═════ Material supplied ═════

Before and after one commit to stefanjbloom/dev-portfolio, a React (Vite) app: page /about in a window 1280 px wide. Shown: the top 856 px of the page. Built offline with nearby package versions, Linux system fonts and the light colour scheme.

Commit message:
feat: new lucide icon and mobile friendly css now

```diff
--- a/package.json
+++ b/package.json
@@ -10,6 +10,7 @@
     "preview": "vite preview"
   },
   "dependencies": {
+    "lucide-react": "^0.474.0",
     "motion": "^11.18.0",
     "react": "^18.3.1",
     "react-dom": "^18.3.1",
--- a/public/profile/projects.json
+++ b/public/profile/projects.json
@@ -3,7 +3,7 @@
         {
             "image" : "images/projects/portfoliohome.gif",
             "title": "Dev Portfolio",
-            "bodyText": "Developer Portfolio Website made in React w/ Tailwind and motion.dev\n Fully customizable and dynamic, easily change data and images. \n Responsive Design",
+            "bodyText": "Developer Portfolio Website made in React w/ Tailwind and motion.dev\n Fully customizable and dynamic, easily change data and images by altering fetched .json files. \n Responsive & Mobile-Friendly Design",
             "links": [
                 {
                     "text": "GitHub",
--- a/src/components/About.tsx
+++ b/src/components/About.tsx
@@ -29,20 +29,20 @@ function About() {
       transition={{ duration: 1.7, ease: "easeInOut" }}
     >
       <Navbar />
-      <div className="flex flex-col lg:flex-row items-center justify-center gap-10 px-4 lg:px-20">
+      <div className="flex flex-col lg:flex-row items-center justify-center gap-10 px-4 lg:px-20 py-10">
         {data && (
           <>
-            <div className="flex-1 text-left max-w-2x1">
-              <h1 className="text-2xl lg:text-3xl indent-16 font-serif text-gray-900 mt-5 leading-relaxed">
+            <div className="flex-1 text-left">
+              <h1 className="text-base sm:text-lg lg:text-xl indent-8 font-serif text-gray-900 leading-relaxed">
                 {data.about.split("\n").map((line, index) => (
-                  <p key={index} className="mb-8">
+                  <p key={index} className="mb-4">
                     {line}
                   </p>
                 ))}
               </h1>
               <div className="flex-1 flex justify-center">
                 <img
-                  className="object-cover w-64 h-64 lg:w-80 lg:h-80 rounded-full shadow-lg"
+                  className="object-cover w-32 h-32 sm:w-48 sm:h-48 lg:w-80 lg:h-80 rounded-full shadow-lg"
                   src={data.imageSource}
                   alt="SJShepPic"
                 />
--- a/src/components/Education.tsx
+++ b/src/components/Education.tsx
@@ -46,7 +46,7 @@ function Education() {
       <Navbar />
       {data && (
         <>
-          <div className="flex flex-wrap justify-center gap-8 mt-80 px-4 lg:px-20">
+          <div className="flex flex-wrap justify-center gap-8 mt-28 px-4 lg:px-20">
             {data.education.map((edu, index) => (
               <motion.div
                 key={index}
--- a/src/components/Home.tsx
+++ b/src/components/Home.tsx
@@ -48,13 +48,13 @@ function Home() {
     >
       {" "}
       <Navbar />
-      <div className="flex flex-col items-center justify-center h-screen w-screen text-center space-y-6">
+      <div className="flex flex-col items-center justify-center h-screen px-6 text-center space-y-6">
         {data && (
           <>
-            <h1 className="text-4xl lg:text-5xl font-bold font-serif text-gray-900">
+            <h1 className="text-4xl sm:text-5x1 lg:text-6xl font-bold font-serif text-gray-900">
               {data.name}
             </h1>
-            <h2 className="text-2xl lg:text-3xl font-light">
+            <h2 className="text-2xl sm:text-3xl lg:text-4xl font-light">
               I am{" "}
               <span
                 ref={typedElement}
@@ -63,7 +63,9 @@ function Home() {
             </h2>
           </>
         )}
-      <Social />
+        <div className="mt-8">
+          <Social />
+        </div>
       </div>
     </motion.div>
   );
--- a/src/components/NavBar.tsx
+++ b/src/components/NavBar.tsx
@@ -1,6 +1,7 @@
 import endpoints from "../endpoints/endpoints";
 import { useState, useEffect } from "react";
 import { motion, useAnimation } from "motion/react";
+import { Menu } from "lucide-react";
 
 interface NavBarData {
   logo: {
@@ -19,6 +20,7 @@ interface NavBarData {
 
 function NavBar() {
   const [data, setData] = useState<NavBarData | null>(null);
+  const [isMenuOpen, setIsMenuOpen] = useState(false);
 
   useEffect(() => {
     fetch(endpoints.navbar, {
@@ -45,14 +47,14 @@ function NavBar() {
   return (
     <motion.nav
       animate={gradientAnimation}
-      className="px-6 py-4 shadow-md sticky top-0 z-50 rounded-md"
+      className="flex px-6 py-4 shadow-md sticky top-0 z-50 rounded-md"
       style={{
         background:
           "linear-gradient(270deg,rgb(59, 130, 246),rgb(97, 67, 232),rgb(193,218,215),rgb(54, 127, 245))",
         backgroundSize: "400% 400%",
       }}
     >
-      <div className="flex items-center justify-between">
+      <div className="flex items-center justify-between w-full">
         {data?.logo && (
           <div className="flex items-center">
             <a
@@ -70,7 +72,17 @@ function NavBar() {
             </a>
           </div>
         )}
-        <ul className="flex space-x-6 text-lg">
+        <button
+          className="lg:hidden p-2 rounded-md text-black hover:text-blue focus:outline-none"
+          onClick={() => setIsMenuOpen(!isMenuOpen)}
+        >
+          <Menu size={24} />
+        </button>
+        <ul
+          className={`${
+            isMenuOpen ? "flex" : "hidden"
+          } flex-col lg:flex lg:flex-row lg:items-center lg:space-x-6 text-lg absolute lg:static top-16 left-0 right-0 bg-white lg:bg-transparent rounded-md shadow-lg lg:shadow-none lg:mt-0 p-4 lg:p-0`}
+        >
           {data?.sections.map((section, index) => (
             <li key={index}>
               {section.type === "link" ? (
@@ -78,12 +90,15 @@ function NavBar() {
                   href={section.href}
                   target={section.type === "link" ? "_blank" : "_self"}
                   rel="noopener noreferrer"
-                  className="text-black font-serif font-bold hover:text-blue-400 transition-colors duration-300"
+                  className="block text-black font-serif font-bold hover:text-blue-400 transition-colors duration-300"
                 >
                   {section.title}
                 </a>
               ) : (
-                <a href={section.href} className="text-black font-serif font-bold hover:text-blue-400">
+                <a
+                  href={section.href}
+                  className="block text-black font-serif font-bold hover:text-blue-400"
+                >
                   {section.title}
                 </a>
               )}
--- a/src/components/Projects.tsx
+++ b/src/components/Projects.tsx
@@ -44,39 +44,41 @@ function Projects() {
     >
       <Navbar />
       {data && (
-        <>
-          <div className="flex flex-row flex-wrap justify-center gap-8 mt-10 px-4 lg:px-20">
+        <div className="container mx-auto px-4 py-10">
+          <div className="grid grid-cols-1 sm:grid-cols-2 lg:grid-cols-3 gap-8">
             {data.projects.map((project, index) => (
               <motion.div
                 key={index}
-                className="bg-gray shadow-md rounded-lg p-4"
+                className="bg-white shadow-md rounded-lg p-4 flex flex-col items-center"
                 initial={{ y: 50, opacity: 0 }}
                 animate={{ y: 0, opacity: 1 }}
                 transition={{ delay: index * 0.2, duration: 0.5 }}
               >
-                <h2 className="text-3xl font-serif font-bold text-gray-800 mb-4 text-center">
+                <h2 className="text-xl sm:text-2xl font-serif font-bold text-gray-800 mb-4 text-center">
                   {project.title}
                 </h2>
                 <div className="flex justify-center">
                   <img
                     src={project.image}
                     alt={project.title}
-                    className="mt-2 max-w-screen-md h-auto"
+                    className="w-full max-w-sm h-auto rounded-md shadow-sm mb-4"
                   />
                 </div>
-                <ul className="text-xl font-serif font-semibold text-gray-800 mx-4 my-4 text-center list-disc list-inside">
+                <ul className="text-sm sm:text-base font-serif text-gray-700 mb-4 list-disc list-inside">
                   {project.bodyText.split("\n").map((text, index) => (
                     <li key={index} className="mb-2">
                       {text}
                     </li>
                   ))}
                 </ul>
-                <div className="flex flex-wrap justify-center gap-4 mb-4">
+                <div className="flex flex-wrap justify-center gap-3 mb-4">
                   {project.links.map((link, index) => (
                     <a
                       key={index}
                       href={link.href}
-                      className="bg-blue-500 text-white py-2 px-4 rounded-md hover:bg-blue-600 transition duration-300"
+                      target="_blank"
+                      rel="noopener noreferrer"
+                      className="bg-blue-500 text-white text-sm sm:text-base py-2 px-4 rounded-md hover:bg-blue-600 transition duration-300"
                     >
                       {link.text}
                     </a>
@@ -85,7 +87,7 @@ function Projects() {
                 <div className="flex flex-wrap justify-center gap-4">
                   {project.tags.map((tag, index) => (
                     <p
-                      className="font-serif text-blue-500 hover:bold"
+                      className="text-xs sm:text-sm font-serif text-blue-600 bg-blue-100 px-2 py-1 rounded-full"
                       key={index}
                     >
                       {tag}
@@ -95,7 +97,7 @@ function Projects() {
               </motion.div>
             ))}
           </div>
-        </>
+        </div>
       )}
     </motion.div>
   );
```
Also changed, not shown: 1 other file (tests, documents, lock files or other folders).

═════

● **Task details**
Bring together all lines of the entries above in which the string "title" occurs.

● **Response below**
             "title": "Dev Portfolio",
                   {section.title}
                   {section.title}
                   {project.title}
                     alt={project.title}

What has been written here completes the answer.